Sunday, 12 October 2008

Queen of Jupiter

This is a textured brush created from a photo of the bark of an ancient tree in the back gardens of the Forbidden Palace in Beijing. The origin of the tree is a nice little trivia, but what I found interesting was the rough texture.

Photoshop's feature for creating custom brushes is a very powerful tool, but I still don't know how to fully utilise it. I created this wood grain brush as something to play around with and ended up using it in a somewhat unconventional way.
This picture was created exclusively using the wood grain brush and a simple palette of black and white.

Usually I use brushes which have the 'Other Dynamics' box ticked in the brush settings, which allows some opacity variation for blending. However, I noticed that it damped the texture effect of the brush so I decided to leave it unticked. As a result every dab of the brush gives full opacity, i.e. black or white.
These were the settings I used for the brush. The only thing I varied as I got going was the Master Diameter, and occasionally the Spacing.

The main features of this brush is no opacity jitter and wide spacing, which makes sure that the texture comes through. It's also slightly oval, which gives some direction in the stroke. For example, the lace of her collar was done in a single stroke. Makes it seem simple doesn't it?
The time-consuming part was the face, since you can't be too rough while still making it look like a face.
Instead of using the brush in a conventional manner, I used it more like a sponge, creating shades by dabbing blacks and whites. By varying the brush size, the density of the 'holes' in the dab would change and I could thus lay down different tones. Then I would chip away with dabs of the opposite colour to refine the shape.

It may seem like a somewhat convoluted method, and sometimes it was quite difficult to get the right, but the end result was interesting enough to make it worthwhile.

Thursday, 2 October 2008

Visualising in 3D vs. memorising lines - Part 2

A member on the Sweatdrop forums was asking how to draw the head from a low-angle view. I drew two examples of how I tend to approach this particular pose.

The example to the left keeps the normal, frontal-shot face shape. The only thing that happens is that the facial features are shifted upwards so that the chin becomes larger, and the underside of the nose becomes more prominent. The second example illustrates the tilting of the jaw and tends to look more extreme than the previous method.
The first example is an approach which I was able to do from very early on, but it took a few years before I could use the second method.
I learnt the first method by copying other people's work without really understanding the underlying principles. The tilted jaw line was more difficult to reproduce by copying however, so I was only able to use it to good effect once I could visualise the 3D form of the head.

It would seem that the 3D approach is far superior than the line approach, but if we look more closely, the two may not be totally unrelated.
Someone able to draw a face/pose without guidelines might have learnt how to draw using the line memorising approach, but, it could also be that they're so used to drawing that face/pose that they've moved past the need to construct in 3D. They know what the form looks like from any angle because they have already worked out the 3D problem multiple times, so they can now jump straight to the solution - the lines.

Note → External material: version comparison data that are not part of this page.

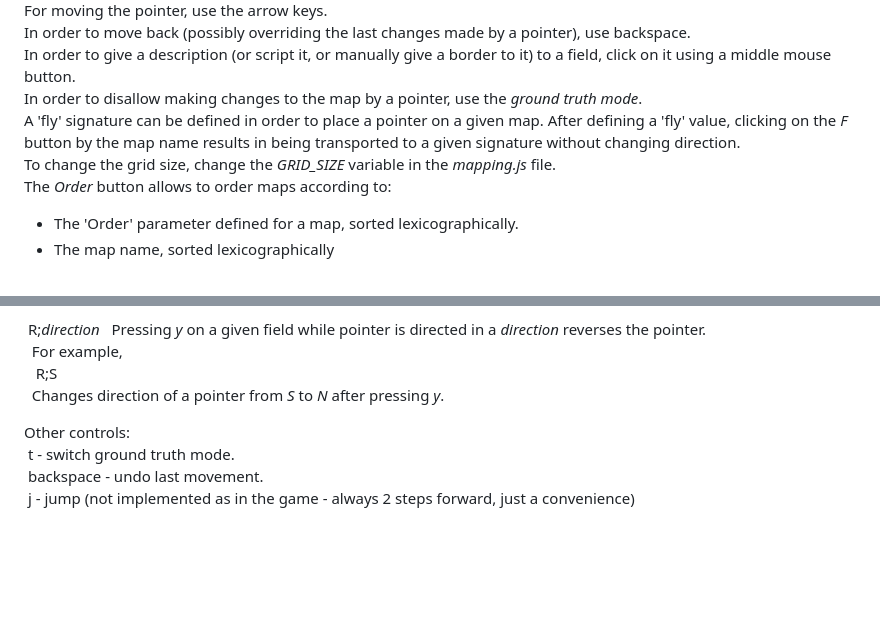
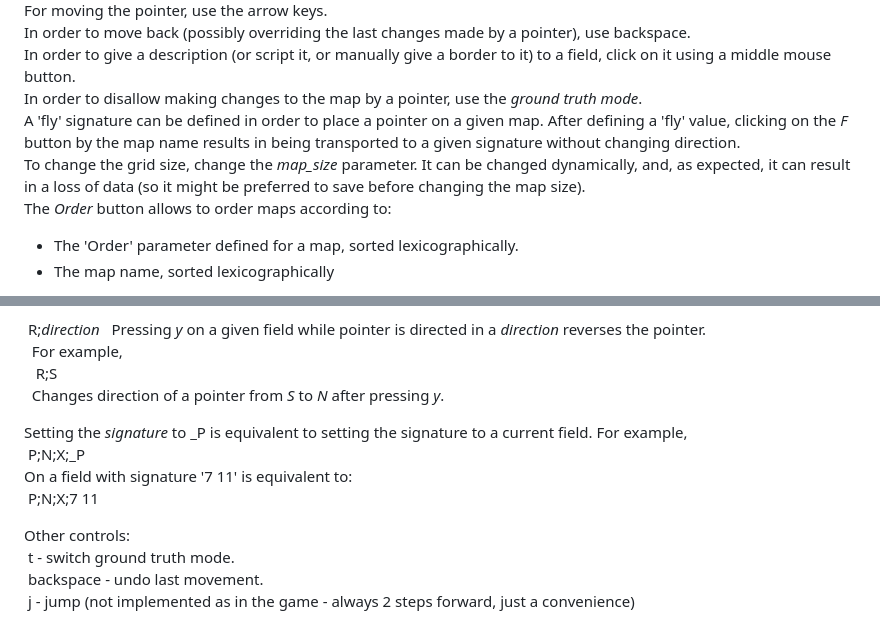
Before and after one commit to codexianbeholdaman/mapper, a Markdown page: README.md, 2 parts joined by grey strips. Rendered like a GitHub page; blank space fills up the shorter version.

```diff
--- a/README.md
+++ b/README.md
@@ -14,7 +14,7 @@ In order to move back (possibly overriding the last changes made by a pointer),
 In order to give a description (or script it, or manually give a border to it) to a field, click on it using a middle mouse button.
 In order to disallow making changes to the map by a pointer, use the *ground truth mode*.
 A 'fly' signature can be defined in order to place a pointer on a given map. After defining a 'fly' value, clicking on the *F* button by the map name results in being transported to a given signature without changing direction.
-To change the grid size, change the *GRID_SIZE* variable in the *mapping.js* file.
+To change the grid size, change the *map_size* parameter. It can be changed dynamically, and, as expected, it can result in a loss of data (so it might be preferred to save before changing the map size).
 The *Order* button allows to order maps according to:
 - The 'Order' parameter defined for a map, sorted lexicographically.
 - The map name, sorted lexicographically
@@ -54,6 +54,11 @@ Possible scripts:
 &nbsp;&nbsp;&nbsp;R;S
 &nbsp;&nbsp;Changes direction of a pointer from *S* to *N* after pressing *y*.
 
+Setting the *signature* to _P is equivalent to setting the signature to a current field. For example,
+&nbsp;P;N;X;_P
+On a field with signature '7 11' is equivalent to:
+&nbsp;P;N;X;7 11
+
 Other controls:
 &nbsp;t - switch ground truth mode.
 &nbsp;backspace - undo last movement.
```
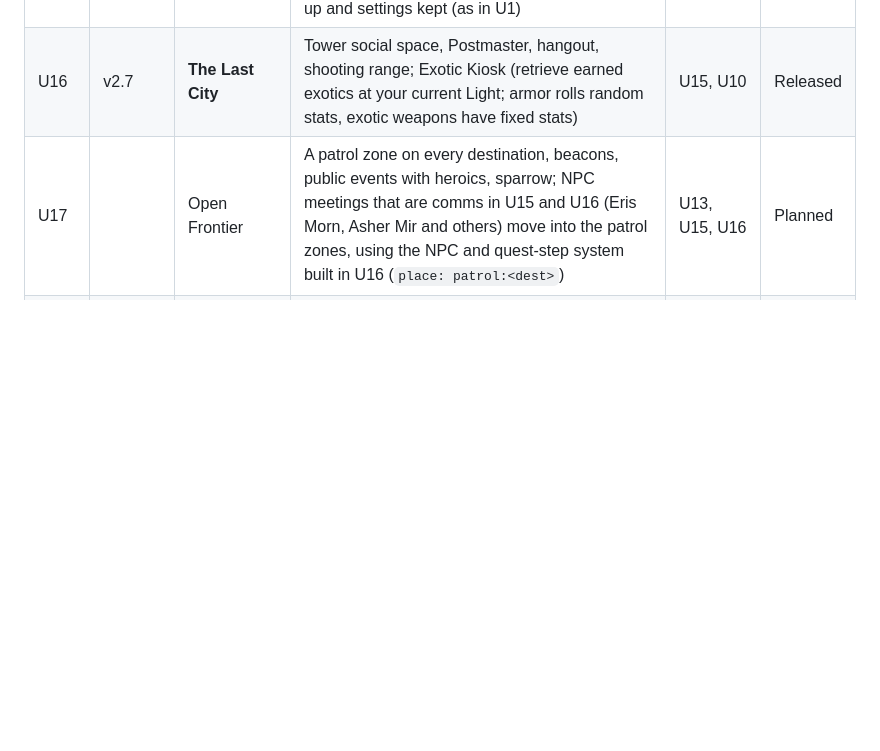
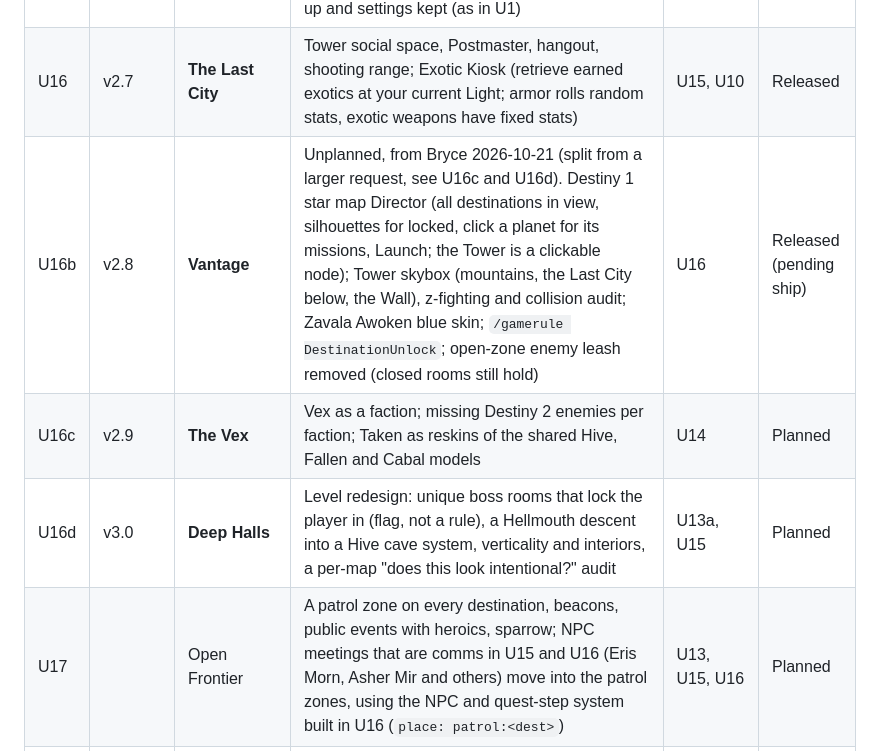
Before and after one commit to bryce-and/afterlight, a Markdown page: docs/OVERHAUL_ROADMAP.md, the part around the change. GitHub-like rendering; blank space fills up the shorter version.

```diff
--- a/docs/OVERHAUL_ROADMAP.md
+++ b/docs/OVERHAUL_ROADMAP.md
@@ -31,6 +31,9 @@ Every update needs Bryce's explicit approval before work starts.
 | U14 | v2.5 | **New Factions** | Taken and Scorn as real factions: unique models, units, abilities and behaviors | U13b | Released |
 | U15 | v2.6 | **The Ghost's Story** | The Dreaming City (formerly U15b) is folded into this update; U15b retired. Objective system; Ghost dialogue; Calus story, ending in one finale mission on the Leviathan (a part of the ship that the U22 dungeon does not use) where the Calus you defeat is revealed to be a robot copy; planet Director with gating; lighting, collision, verticality: level redesign using U13a systems (closed-off boss rooms, interiors where they suit, doors that open and close, traversal sections; not every level becomes an interior). Campaign progress per Guardian. Full progress reset for everyone when the campaign launches, old save backed up and settings kept (as in U1) | U13a, U14, U1 | Released |
 | U16 | v2.7 | **The Last City** | Tower social space, Postmaster, hangout, shooting range; Exotic Kiosk (retrieve earned exotics at your current Light; armor rolls random stats, exotic weapons have fixed stats) | U15, U10 | Released |
+| U16b | v2.8 | **Vantage** | Unplanned, from Bryce 2026-10-21 (split from a larger request, see U16c and U16d). Destiny 1 star map Director (all destinations in view, silhouettes for locked, click a planet for its missions, Launch; the Tower is a clickable node); Tower skybox (mountains, the Last City below, the Wall), z-fighting and collision audit; Zavala Awoken blue skin; `/gamerule DestinationUnlock`; open-zone enemy leash removed (closed rooms still hold) | U16 | Released (pending ship) |
+| U16c | v2.9 | **The Vex** | Vex as a faction; missing Destiny 2 enemies per faction; Taken as reskins of the shared Hive, Fallen and Cabal models | U14 | Planned |
+| U16d | v3.0 | **Deep Halls** | Level redesign: unique boss rooms that lock the player in (flag, not a rule), a Hellmouth descent into a Hive cave system, verticality and interiors, a per-map "does this look intentional?" audit | U13a, U15 | Planned |
 | U17 | | Open Frontier | A patrol zone on every destination, beacons, public events with heroics, sparrow; NPC meetings that are comms in U15 and U16 (Eris Morn, Asher Mir and others) move into the patrol zones, using the NPC and quest-step system built in U16 (`place: patrol:<dest>`) | U13, U15, U16 | Planned |
 | U18 | | Light and Scaling *(working)* | Light rework: enemies up to 60 above you are beatable but extremely hard, 61 or more above are immune and kill almost instantly, with a "?" in place of the faction emblem, scrambled names and an immune damage marker. Non-campaign activities scale to your Light; fireteam brought to the leader's Light | U15, U13 | Planned |
 | U19 | | Legend and Ultimate | Legendary and Ultimate campaigns with unlock animations, Light 300/350, multi-exotic switch. Base/Legendary/Ultimate toggle in the Director; an Ultimate clear on any Guardian unlocks both for all. Reward menus: Legendary unlock (base clear) keeps 1 of 3 exotic armor and 1 of 3 exotic weapons, Ultimate unlock keeps 2 of 5 of each. Legendary final boss drops a random exotic; Ultimate gives an exotic on each mission's first clear, and is tuned so those feel earned. Hold-to-confirm Skip Campaign on character select once one Guardian has cleared the base campaign: no mission drops, but the base-clear menu and a gear set at a Light ready for Legendary. More majors across the board in Legendary and Ultimate | U18 | Planned |
```
Also changed, not shown: docs/DECISIONS.md (+2 -0 lines).
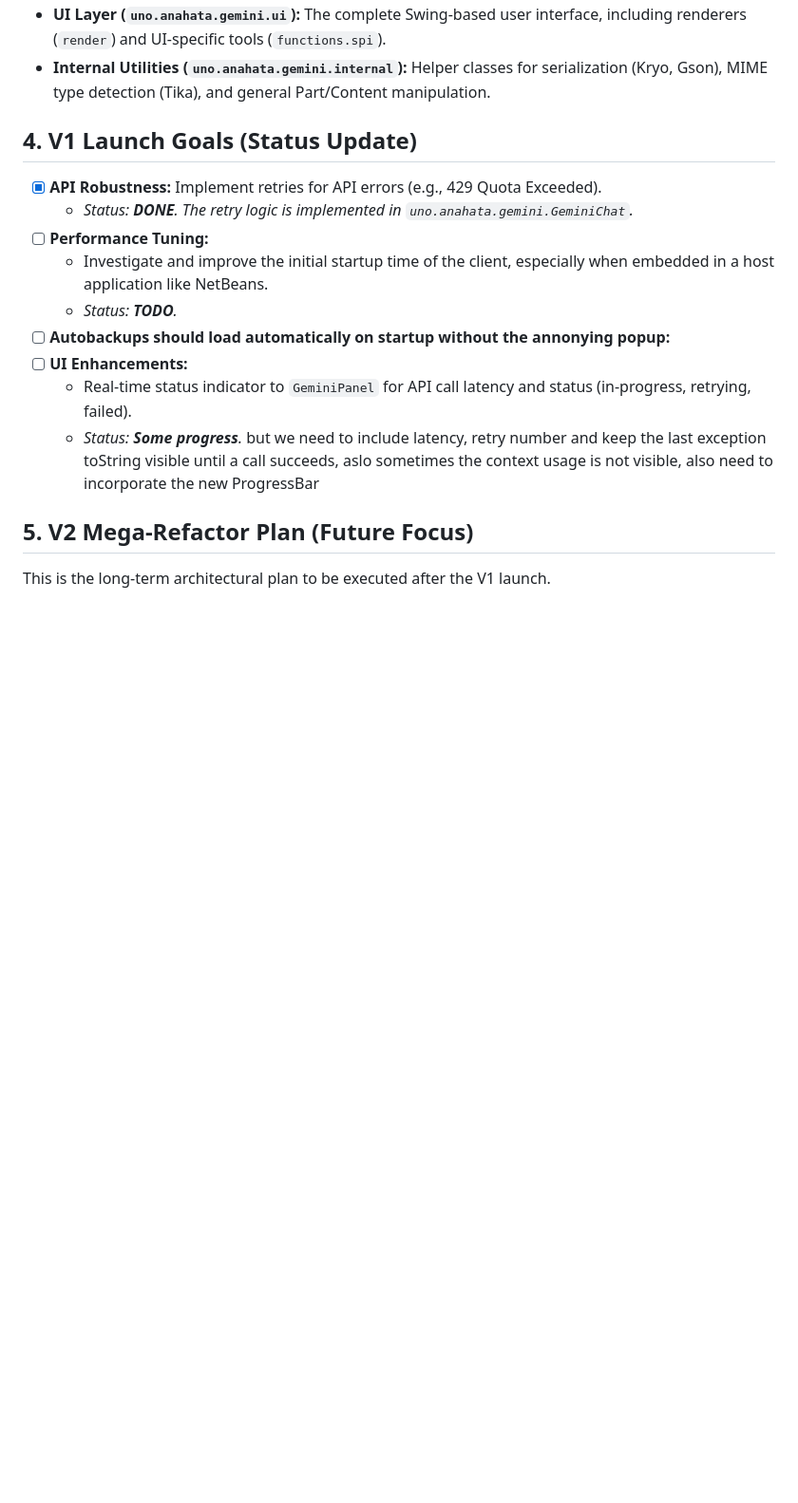
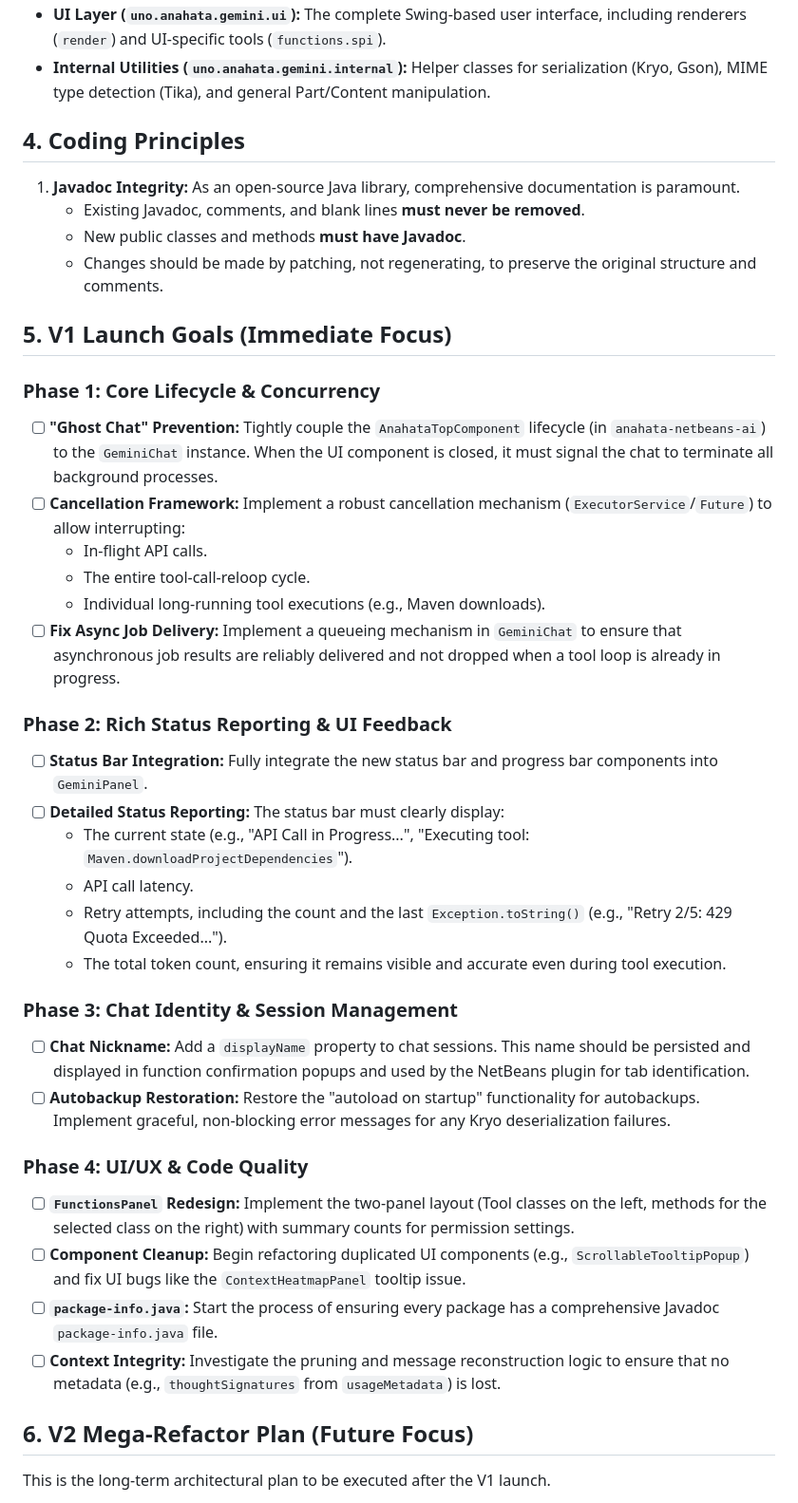
Before and after one commit to anahata-os/gemini-java-client, a Markdown page: anahata.md, the part around the change printed below. Shown: that part at 95% size. Rendered like a GitHub page; blank space fills up the shorter version.

Commit message:
coding principles

```diff
--- a/anahata.md
+++ b/anahata.md
@@ -24,19 +24,42 @@ The project is logically divided into four main layers, designed for modularity
 - **UI Layer (`uno.anahata.gemini.ui`):** The complete Swing-based user interface, including renderers (`render`) and UI-specific tools (`functions.spi`).
 - **Internal Utilities (`uno.anahata.gemini.internal`):** Helper classes for serialization (Kryo, Gson), MIME type detection (Tika), and general Part/Content manipulation.
 
-## 4. V1 Launch Goals (Status Update)
+## 4. Coding Principles
 
--   [x] **API Robustness:** Implement retries for API errors (e.g., 429 Quota Exceeded).
-    -   *Status: **DONE**. The retry logic is implemented in `uno.anahata.gemini.GeminiChat`.*
--   [ ] **Performance Tuning:**
-    -   Investigate and improve the initial startup time of the client, especially when embedded in a host application like NetBeans.
-    -   *Status: **TODO**.*
--   [ ] **Autobackups should load automatically on startup without the annonying popup:**
--   [ ] **UI Enhancements:**
-    -   Real-time status indicator to `GeminiPanel` for API call latency and status (in-progress, retrying, failed).
-    -   *Status: **Some progress**.* but we need to include latency, retry number and keep the last exception toString visible until a call succeeds, aslo sometimes the context usage is not visible, also need to incorporate the new ProgressBar
+1.  **Javadoc Integrity:** As an open-source Java library, comprehensive documentation is paramount.
+    *   Existing Javadoc, comments, and blank lines **must never be removed**.
+    *   New public classes and methods **must have Javadoc**.
+    *   Changes should be made by patching, not regenerating, to preserve the original structure and comments.
 
-## 5. V2 Mega-Refactor Plan (Future Focus)
+## 5. V1 Launch Goals (Immediate Focus)
+
+### Phase 1: Core Lifecycle & Concurrency
+-   [ ] **"Ghost Chat" Prevention:** Tightly couple the `AnahataTopComponent` lifecycle (in `anahata-netbeans-ai`) to the `GeminiChat` instance. When the UI component is closed, it must signal the chat to terminate all background processes.
+-   [ ] **Cancellation Framework:** Implement a robust cancellation mechanism (`ExecutorService`/`Future`) to allow interrupting:
+    -   In-flight API calls.
+    -   The entire tool-call-reloop cycle.
+    -   Individual long-running tool executions (e.g., Maven downloads).
+-   [ ] **Fix Async Job Delivery:** Implement a queueing mechanism in `GeminiChat` to ensure that asynchronous job results are reliably delivered and not dropped when a tool loop is already in progress.
+
+### Phase 2: Rich Status Reporting & UI Feedback
+-   [ ] **Status Bar Integration:** Fully integrate the new status bar and progress bar components into `GeminiPanel`.
+-   [ ] **Detailed Status Reporting:** The status bar must clearly display:
+    -   The current state (e.g., "API Call in Progress...", "Executing tool: `Maven.downloadProjectDependencies`").
+    -   API call latency.
+    -   Retry attempts, including the count and the last `Exception.toString()` (e.g., "Retry 2/5: 429 Quota Exceeded...").
+    -   The total token count, ensuring it remains visible and accurate even during tool execution.
+
+### Phase 3: Chat Identity & Session Management
+-   [ ] **Chat Nickname:** Add a `displayName` property to chat sessions. This name should be persisted and displayed in function confirmation popups and used by the NetBeans plugin for tab identification.
+-   [ ] **Autobackup Restoration:** Restore the "autoload on startup" functionality for autobackups. Implement graceful, non-blocking error messages for any Kryo deserialization failures.
+
+### Phase 4: UI/UX & Code Quality
+-   [ ] **`FunctionsPanel` Redesign:** Implement the two-panel layout (Tool classes on the left, methods for the selected class on the right) with summary counts for permission settings.
+-   [ ] **Component Cleanup:** Begin refactoring duplicated UI components (e.g., `ScrollableTooltipPopup`) and fix UI bugs like the `ContextHeatmapPanel` tooltip issue.
+-   [ ] **`package-info.java`:** Start the process of ensuring every package has a comprehensive Javadoc `package-info.java` file.
+-   [ ] **Context Integrity:** Investigate the pruning and message reconstruction logic to ensure that no metadata (e.g., `thoughtSignatures` from `usageMetadata`) is lost.
+
+## 6. V2 Mega-Refactor Plan (Future Focus)
 
 This is the long-term architectural plan to be executed after the V1 launch.
 
```
Also changed, not shown: other parts of anahata.md (+4 -1 lines).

So, what's the difference between memorising other people's line patterns versus working things out yourself and then, when you're comfortable enough, use the line patterns you've learnt?
I believe the main difference is called your personal style.

Visualising in 3D vs. memorising lines - Part 1
Related post: The art of copying

Wednesday, 1 October 2008

Visualising in 3D vs. memorising lines - Part 1

A while back I went to a manga-drawing workshop by the wonderful Emma Vieceli and Laura Watton. One of the many interesting things that were mentioned was related to how many of us approach drawing a figure.
We will take another look on the often somewhat controversial topic of copying which I've talked about in a previous post, and compare it to the "proper" way of learning to draw - visualising 3D form on paper.

When learning to draw people, folds, hair etc. by copying the line drawing of an existing artwork, certain line patterns are memorised. However, little knowledge is gained about the underlying 3D form which creates those characteristic lines. That means that you will most likely only be able to draw a pose from the particular angle that you copied it from.
I can't remember exactly what Emma and Laura called this kind of way to think about drawing, but let's call it the line approach for simplicity.

The other, usually more useful approach is the ability to visualise the form in 3D and translate that into a 2D line drawing. This takes a bit more time to learn since it's about learning to think rather than simply memorising lines, but it is an important, if not essential skill to learn.
By being able to visualise in 3D, it's possible to solve more complex poses and makes you more flexible as an artist.
The 3D approach is what is encouraged when how-to-draw books tell you to use spheres, cyliners and blocks to build up your figure. While it may be easy to draw geometrical shapes on paper, understanding the angle and depth relationships between blocks and being able to translate that into a human form takes some time.

Related post: The art of copying